INSTRUCTIONS TO FOLLOW: Every line below that contains the word "subgraph" must be copied.

[Before-and-after change records]
-- -- --

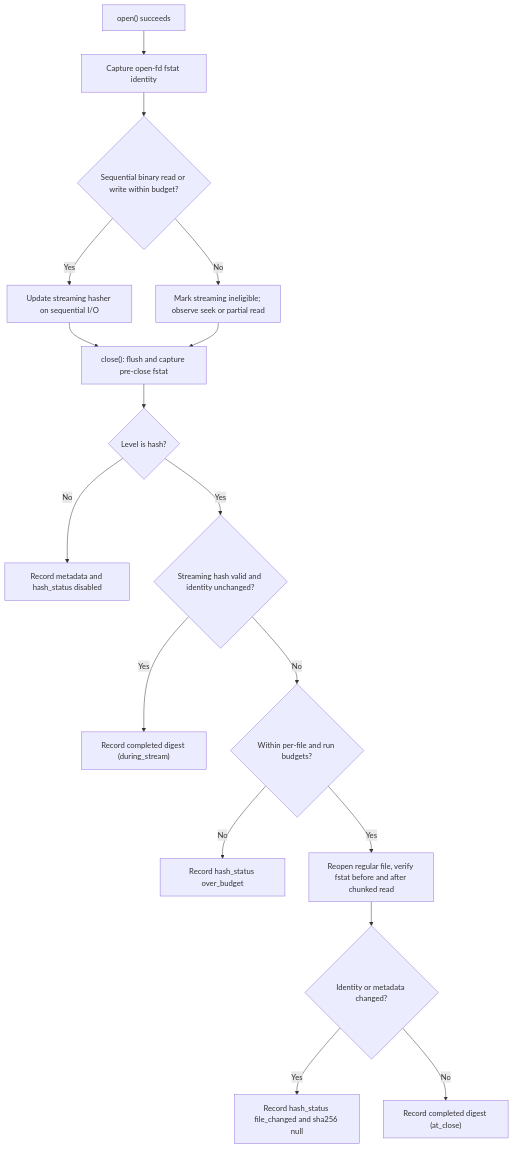
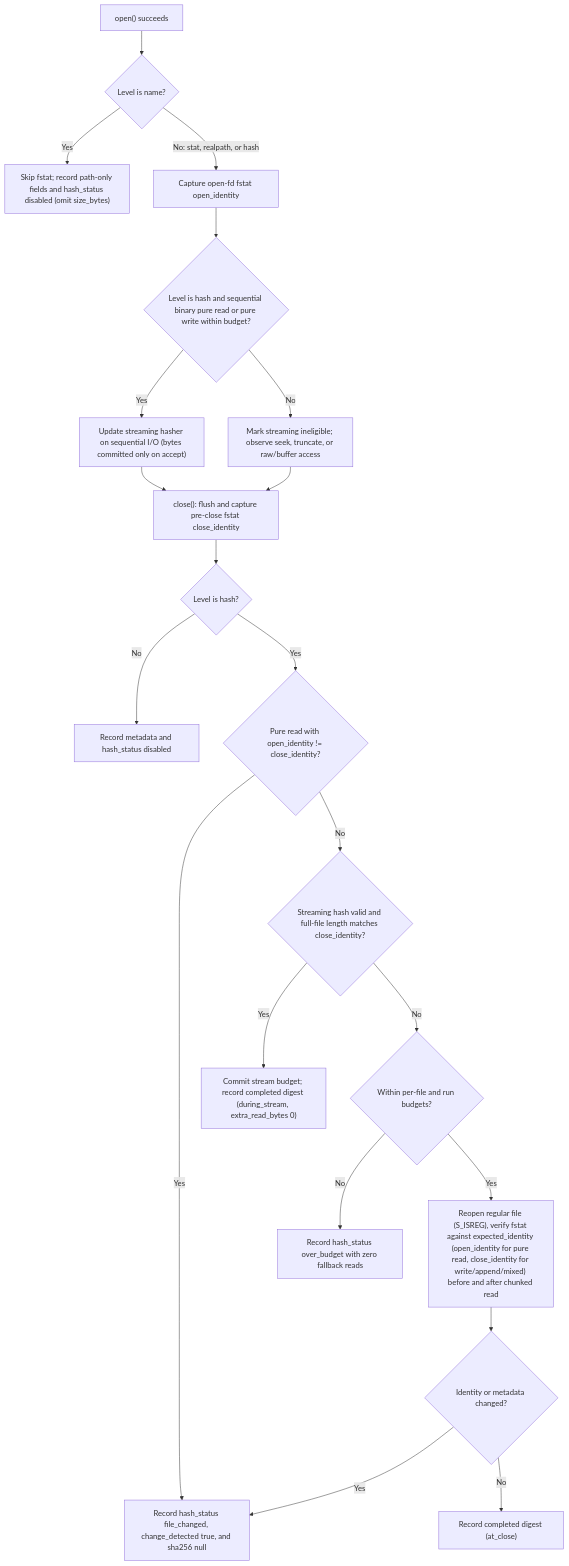
Before and after one commit to fariello/pubrun: the second of 2 diagrams in .aw/records/plans/pending/20261121-file-prov-01-xxi3nc-file-provenance-engine-hashing-guarantees-and-proxy-hardenin.ipd.md, drawn with Mermaid. The commit also changed other lines of this file and 1 other file, not shown here.

````diff
--- a/.aw/records/plans/pending/20261121-file-prov-01-xxi3nc-file-provenance-engine-hashing-guarantees-and-proxy-hardenin.ipd.md
+++ b/.aw/records/plans/pending/20261121-file-prov-01-xxi3nc-file-provenance-engine-hashing-guarantees-and-proxy-hardenin.ipd.md
@@ -43,19 +46,23 @@
 ```mermaid
 flowchart TD
-    A["open() succeeds"] --> B["Capture open-fd fstat identity"]
-    B --> C{"Sequential binary read or write within budget?"}
-    C -->|Yes| D["Update streaming hasher on sequential I/O"]
-    C -->|No| E["Mark streaming ineligible; observe seek or partial read"]
-    D --> F["close(): flush and capture pre-close fstat"]
-    E --> F
-    F --> G{"Level is hash?"}
-    G -->|No| H["Record metadata and hash_status disabled"]
-    G -->|Yes| I{"Streaming hash valid and identity unchanged?"}
-    I -->|Yes| J["Record completed digest (during_stream)"]
-    I -->|No| K{"Within per-file and run budgets?"}
-    K -->|No| L["Record hash_status over_budget"]
-    K -->|Yes| M["Reopen regular file, verify fstat before and after chunked read"]
-    M --> N{"Identity or metadata changed?"}
-    N -->|Yes| O["Record hash_status file_changed and sha256 null"]
-    N -->|No| P["Record completed digest (at_close)"]
+    A["open() succeeds"] --> B{"Level is name?"}
+    B -->|Yes| C["Skip fstat; record path-only fields and hash_status disabled (omit size_bytes)"]
+    B -->|No: stat, realpath, or hash| D["Capture open-fd fstat open_identity"]
+    D --> E{"Level is hash and sequential binary pure read or pure write within budget?"}
+    E -->|Yes| F["Update streaming hasher on sequential I/O (bytes committed only on accept)"]
+    E -->|No| G["Mark streaming ineligible; observe seek, truncate, or raw/buffer access"]
+    F --> H["close(): flush and capture pre-close fstat close_identity"]
+    G --> H
+    H --> I{"Level is hash?"}
+    I -->|No| J["Record metadata and hash_status disabled"]
+    I -->|Yes| K{"Pure read with open_identity != close_identity?"}
+    K -->|Yes| L["Record hash_status file_changed, change_detected true, and sha256 null"]
+    K -->|No| M{"Streaming hash valid and full-file length matches close_identity?"}
+    M -->|Yes| N["Commit stream budget; record completed digest (during_stream, extra_read_bytes 0)"]
+    M -->|No| O{"Within per-file and run budgets?"}
+    O -->|No| P["Record hash_status over_budget with zero fallback reads"]
+    O -->|Yes| Q["Reopen regular file (S_ISREG), verify fstat against expected_identity (open_identity for pure read, close_identity for write/append/mixed) before and after chunked read"]
+    Q --> R{"Identity or metadata changed?"}
+    R -->|Yes| L
+    R -->|No| S["Record completed digest (at_close)"]
 ```
````
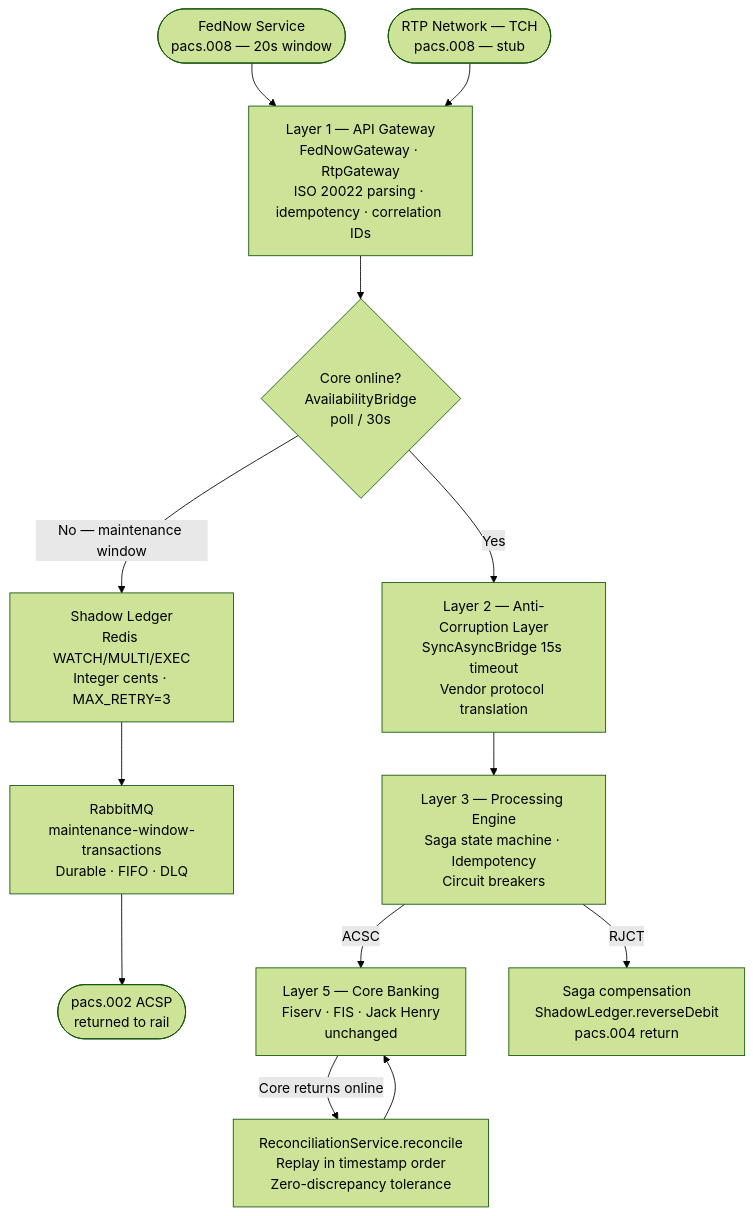
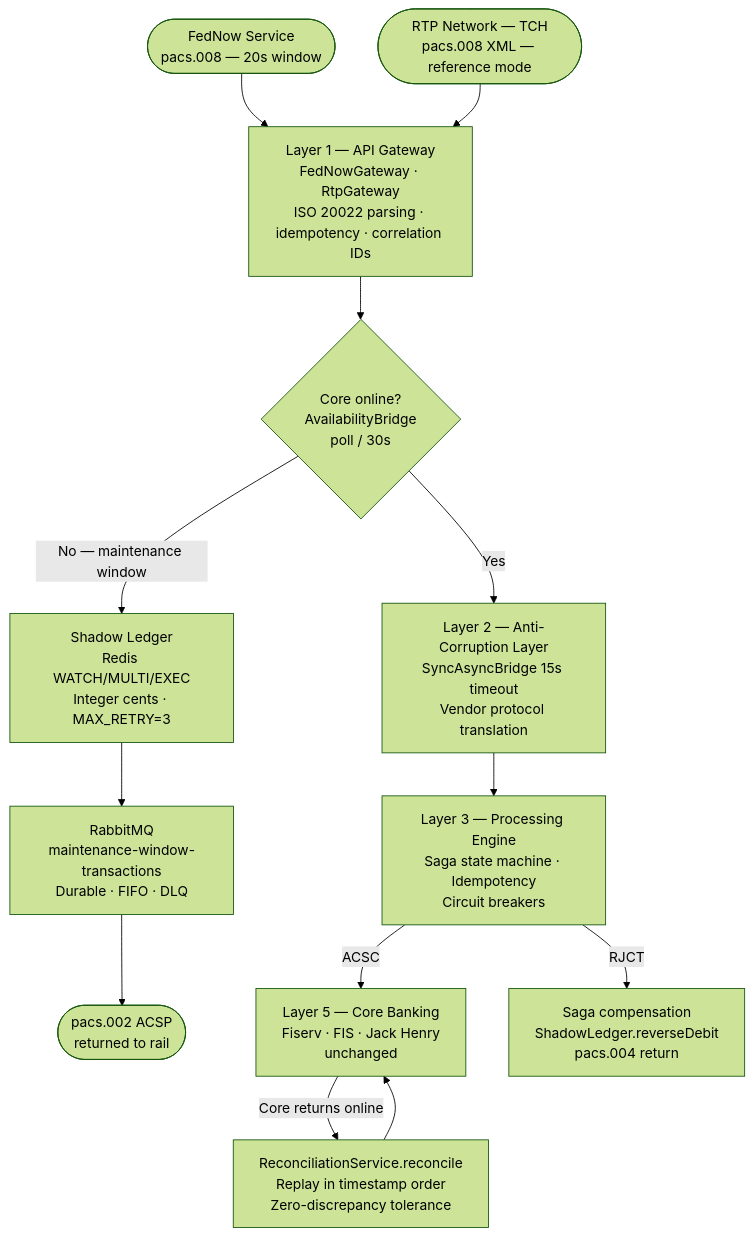
The diagram in README.md (danielsmori/open-fednow), drawn with Mermaid (forest theme) before and after one commit. The commit also changed other lines of this file, not shown here.

Commit message:
Align README with exhibit language: dual-rail framing, reference mode, production boundaries

````diff
--- a/README.md
+++ b/README.md
@@ -46,24 +47,24 @@
 ```mermaid
 flowchart TD
     FN([FedNow Service\npacs.008 — 20s window])
-    RTP([RTP Network — TCH\npacs.008 — stub])
+    RTP([RTP Network — TCH\npacs.008 XML — reference mode])
 
     FN  --> GW["Layer 1 — API Gateway\nFedNowGateway · RtpGateway\nISO 20022 parsing · idempotency · correlation IDs"]
     RTP --> GW
 
     GW --> CHK{Core online?\nAvailabilityBridge\npoll / 30s}
 
     CHK -->|Yes| ACL["Layer 2 — Anti-Corruption Layer\nSyncAsyncBridge 15s timeout\nVendor protocol translation"]
     CHK -->|No — maintenance window| SL["Shadow Ledger\nRedis WATCH/MULTI/EXEC\nInteger cents · MAX_RETRY=3"]
 
     SL --> MQ["RabbitMQ\nmaintenance-window-transactions\nDurable · FIFO · DLQ"]
     MQ --> ACSP([pacs.002 ACSP\nreturned to rail])
 
     ACL --> PE["Layer 3 — Processing Engine\nSaga state machine · Idempotency\nCircuit breakers"]
 
     PE -->|ACSC| CORE["Layer 5 — Core Banking\nFiserv · FIS · Jack Henry\nunchanged"]
     PE -->|RJCT| COMP["Saga compensation\nShadowLedger.reverseDebit\npacs.004 return"]
 
     CORE -->|Core returns online| RECON["ReconciliationService.reconcile\nReplay in timestamp order\nZero-discrepancy tolerance"]
     RECON --> CORE
 ```
````
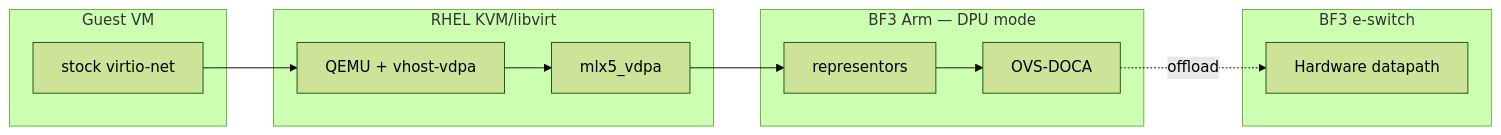
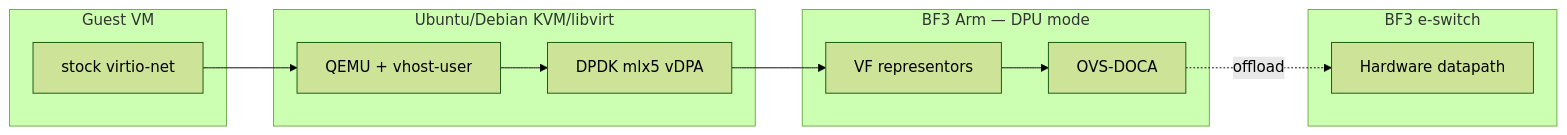
Before and after one commit to opiproject/bp-003-ovs-working: the diagram in docs/architecture/architecture-1a.md, drawn with Mermaid (forest theme). The commit also changed other lines of this file and 28 other files, not shown here.

First line of the commit message:
Freeze 1a on Ubuntu/Debian with DPDK HW vDPA attach

````diff
--- a/docs/architecture/architecture-1a.md
+++ b/docs/architecture/architecture-1a.md
@@ -5,19 +5,19 @@
 ```mermaid
 flowchart LR
   subgraph Guest["Guest VM"]
     VN[stock virtio-net]
   end
-  subgraph Host["RHEL KVM/libvirt"]
-    QEMU[QEMU + vhost-vdpa]
-    VDPA[mlx5_vdpa]
+  subgraph Host["Ubuntu/Debian KVM/libvirt"]
+    QEMU[QEMU + vhost-user]
+    VDPA[DPDK mlx5 vDPA]
   end
   subgraph DPU["BF3 Arm — DPU mode"]
     OVS[OVS-DOCA]
-    REP[representors]
+    REP[VF representors]
   end
   subgraph HW["BF3 e-switch"]
     ES[Hardware datapath]
   end
   VN --> QEMU --> VDPA --> REP --> OVS
   OVS -.->|offload| ES
 ```
````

-- -- --

REPLY:
   subgraph Guest["Guest VM"]
-  subgraph Host["RHEL KVM/libvirt"]
+  subgraph Host["Ubuntu/Debian KVM/libvirt"]
   subgraph DPU["BF3 Arm — DPU mode"]
   subgraph HW["BF3 e-switch"]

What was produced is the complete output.